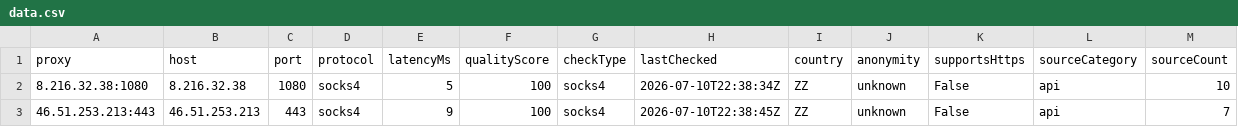
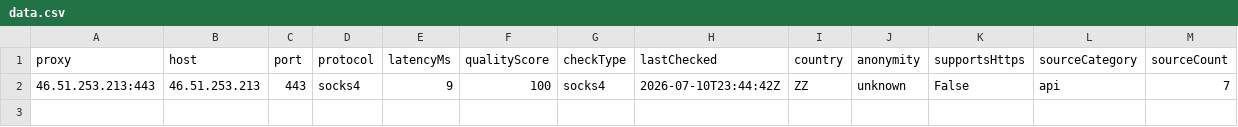
Before and after one commit to xyzs996/free-proxy-health-list, a CSV file: proxies/protocols/socks4/data.csv, drawn as a sheet.

```diff
--- a/proxies/protocols/socks4/data.csv
+++ b/proxies/protocols/socks4/data.csv
@@ -1,3 +1,2 @@
 proxy,host,port,protocol,latencyMs,qualityScore,checkType,lastChecked,country,anonymity,supportsHttps,sourceCategory,sourceCount
-8.216.32.38:1080,8.216.32.38,1080,socks4,5,100,socks4,2026-07-10T22:38:34Z,ZZ,unknown,False,api,10
-46.51.253.213:443,46.51.253.213,443,socks4,9,100,socks4,2026-07-10T22:38:45Z,ZZ,unknown,False,api,7
+46.51.253.213:443,46.51.253.213,443,socks4,9,100,socks4,2026-07-10T23:44:42Z,ZZ,unknown,False,api,7
```
Also changed, not shown: proxies/protocols/http/data.csv, proxies/quality/top-1000/data.csv, 22 other files.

====

* **PROBLEM TO SOLVE**: For each line of the entries that holds the word "data", pull that line out.

* **REPLY TO THE EXERCISE**:
Before and after one commit to xyzs996/free-proxy-health-list, a CSV file: proxies/protocols/socks4/data.csv, drawn as a sheet.
--- a/proxies/protocols/socks4/data.csv
+++ b/proxies/protocols/socks4/data.csv
Also changed, not shown: proxies/protocols/http/data.csv, proxies/quality/top-1000/data.csv, 22 other files.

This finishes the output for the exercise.